We go through a particular process. We know that the therapies we use for disease modification accrue their benefits over weeks and months and years, not days. You must pick a therapy that the patient is comfortable with, that they're going to be able to tolerate, and that they're going to be able to use consistently. We also take into consideration things like lifestyle and plans for reproduction, for example. For women, that's going to dictate whether some medications are a good choice or not. That's part of the art. We are mainly diagnosing relapsing patients when they present, although we do, of course, have progressive patients, who continue to be a real challenge, and are one of the great unmet needs in the MS community. That requires more detailed conversation, and honestly, for a new presentation, it requires a lot more critical thinking about diagnosis to make sure that we're making the right diagnosis, especially in cases of progressive disease. This is where I think some of what makes neuroimmunology an attractive yield for a lot of our trainees, because there is a lot of patient education, patient interaction. There's a lot of shared decision making. There's an interesting pathophysiology. We have imaging, and now we have these great therapeutics. But there's also this human part of it and the interaction with the patients and the patient population that I think makes it a particularly attractive area for our trainees.
Certainly, the definition of MS in terms of which patients should be treated and what patients might benefit from treatment has changed. We looked now for active disease. Active disease can be defined even if people are having progressive disability. But if they have new inflammatory activity, whether it's relapses or new activity on their scans, that is definitely an indication that therapies that are anti-inflammatory can have a benefit. Where the field is now is trying to understand more of the compartmentalized inflammation that we think could be a real driver of this progressive disability that patients continue to experience despite these very effective anti-inflammatory treatments.
We're excited about some of the research. We work a lot on biomarkers here at Cedars for both diagnosis and a lot of the work we've been doing in the central vein sign has been impactful. We're excited about the CAVS-MS study that was just fully enrolled, but also on the other end, looking at other markers for compartmentalized inflammation like paramagnetic rims, lesions and some other studies that indicate there may be some ways to both identify patients early on who might be prone to having more progressive disease in the future, and then also as a biomarker for treatment effects. We're starting to be much more sophisticated in the way we think about the disease. The disease has multiple components to it, both the initial inflammatory processes, but then all the things that are going on within the brain and within the spinal cord that are compartmentalized. So far, our therapies haven't been able to directly impact that, so I think that's the next frontier.
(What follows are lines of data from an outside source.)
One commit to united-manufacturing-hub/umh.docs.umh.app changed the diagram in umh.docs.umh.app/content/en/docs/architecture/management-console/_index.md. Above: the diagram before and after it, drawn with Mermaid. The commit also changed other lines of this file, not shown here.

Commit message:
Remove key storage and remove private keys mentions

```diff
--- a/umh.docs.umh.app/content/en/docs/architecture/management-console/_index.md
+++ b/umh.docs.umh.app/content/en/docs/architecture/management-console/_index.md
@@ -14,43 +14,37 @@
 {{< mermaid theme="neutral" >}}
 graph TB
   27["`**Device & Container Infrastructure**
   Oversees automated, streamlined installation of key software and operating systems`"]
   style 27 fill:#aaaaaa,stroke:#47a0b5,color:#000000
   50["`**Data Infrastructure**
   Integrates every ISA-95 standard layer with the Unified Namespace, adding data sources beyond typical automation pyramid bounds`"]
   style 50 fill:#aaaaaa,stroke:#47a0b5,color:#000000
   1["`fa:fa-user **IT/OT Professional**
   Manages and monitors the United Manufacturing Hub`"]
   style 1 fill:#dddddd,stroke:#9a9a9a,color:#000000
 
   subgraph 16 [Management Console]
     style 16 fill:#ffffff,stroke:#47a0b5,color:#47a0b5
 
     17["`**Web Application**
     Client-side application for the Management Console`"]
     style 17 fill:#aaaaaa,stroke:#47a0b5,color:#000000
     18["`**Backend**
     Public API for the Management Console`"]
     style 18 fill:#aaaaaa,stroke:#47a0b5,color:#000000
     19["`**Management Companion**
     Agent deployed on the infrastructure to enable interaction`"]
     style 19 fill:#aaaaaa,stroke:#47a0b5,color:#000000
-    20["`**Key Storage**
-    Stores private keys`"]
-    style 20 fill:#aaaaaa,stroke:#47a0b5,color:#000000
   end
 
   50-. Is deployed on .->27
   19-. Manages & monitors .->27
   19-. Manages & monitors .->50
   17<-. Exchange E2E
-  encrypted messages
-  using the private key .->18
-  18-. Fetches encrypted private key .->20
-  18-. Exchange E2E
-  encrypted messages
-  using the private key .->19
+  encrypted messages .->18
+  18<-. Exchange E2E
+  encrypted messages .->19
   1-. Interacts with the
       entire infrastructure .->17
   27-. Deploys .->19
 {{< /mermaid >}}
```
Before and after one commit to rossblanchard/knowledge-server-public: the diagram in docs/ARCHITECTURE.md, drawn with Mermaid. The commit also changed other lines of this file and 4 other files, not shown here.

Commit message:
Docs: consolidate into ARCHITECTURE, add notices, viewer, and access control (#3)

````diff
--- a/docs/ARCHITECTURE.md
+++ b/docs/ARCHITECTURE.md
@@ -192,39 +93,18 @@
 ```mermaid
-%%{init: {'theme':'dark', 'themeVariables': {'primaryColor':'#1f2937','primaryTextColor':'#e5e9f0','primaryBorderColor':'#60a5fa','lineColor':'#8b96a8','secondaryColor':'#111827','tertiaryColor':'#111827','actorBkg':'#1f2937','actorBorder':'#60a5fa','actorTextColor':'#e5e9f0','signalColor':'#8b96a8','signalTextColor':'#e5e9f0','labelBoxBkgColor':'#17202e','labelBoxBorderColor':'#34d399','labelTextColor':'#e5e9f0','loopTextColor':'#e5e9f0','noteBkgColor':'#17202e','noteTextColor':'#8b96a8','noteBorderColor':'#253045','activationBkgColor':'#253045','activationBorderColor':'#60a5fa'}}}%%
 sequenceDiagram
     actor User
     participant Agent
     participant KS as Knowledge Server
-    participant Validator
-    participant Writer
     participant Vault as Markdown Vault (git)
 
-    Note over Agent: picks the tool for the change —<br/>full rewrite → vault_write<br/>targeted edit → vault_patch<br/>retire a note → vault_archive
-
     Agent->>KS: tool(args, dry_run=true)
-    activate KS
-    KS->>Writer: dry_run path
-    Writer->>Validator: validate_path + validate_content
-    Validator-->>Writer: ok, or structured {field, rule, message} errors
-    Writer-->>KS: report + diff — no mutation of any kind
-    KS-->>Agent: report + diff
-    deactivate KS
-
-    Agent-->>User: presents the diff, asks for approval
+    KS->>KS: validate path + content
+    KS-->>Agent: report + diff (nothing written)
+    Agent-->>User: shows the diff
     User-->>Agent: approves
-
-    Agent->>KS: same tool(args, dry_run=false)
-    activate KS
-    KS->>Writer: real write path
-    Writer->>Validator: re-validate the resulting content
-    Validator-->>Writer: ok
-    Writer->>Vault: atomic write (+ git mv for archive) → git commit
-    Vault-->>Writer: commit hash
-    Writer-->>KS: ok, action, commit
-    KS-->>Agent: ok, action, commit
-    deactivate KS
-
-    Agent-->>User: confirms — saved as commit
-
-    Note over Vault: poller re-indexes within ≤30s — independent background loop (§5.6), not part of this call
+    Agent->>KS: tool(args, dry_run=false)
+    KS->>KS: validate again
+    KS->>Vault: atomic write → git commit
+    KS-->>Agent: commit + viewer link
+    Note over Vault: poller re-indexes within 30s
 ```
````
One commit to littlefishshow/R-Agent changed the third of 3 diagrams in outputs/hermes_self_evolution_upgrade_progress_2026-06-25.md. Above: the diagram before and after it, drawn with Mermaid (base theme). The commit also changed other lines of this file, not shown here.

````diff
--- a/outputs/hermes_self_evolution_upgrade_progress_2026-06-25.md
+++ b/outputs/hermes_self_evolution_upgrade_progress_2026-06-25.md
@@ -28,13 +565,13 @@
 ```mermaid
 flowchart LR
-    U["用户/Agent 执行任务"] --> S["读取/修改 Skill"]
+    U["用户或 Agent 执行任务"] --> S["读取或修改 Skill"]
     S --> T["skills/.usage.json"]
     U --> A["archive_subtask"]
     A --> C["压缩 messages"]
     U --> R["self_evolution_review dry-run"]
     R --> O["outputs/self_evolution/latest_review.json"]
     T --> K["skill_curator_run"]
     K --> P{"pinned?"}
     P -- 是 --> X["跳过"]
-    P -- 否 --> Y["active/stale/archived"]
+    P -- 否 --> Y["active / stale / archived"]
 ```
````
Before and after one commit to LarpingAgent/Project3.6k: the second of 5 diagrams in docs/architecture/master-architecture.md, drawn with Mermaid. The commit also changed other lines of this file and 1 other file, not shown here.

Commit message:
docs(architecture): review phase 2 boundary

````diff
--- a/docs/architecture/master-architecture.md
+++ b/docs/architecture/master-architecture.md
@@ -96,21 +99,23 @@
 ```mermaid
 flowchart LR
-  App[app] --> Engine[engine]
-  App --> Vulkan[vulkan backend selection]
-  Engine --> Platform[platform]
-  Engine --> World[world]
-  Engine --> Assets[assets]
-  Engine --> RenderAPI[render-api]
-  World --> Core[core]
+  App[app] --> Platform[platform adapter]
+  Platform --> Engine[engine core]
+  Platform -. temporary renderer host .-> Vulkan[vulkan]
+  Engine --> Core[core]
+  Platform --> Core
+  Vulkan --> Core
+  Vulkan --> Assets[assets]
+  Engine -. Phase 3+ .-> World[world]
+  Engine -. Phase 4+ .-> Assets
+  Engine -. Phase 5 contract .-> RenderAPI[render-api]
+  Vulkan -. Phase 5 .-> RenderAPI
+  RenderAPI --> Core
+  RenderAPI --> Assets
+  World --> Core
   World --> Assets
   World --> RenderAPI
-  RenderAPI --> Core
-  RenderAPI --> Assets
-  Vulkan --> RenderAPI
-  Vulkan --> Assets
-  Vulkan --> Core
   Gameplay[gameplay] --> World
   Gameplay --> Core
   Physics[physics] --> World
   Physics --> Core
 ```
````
Transcript was edited for clarity. Click here for previous iterations of NeuroVoices.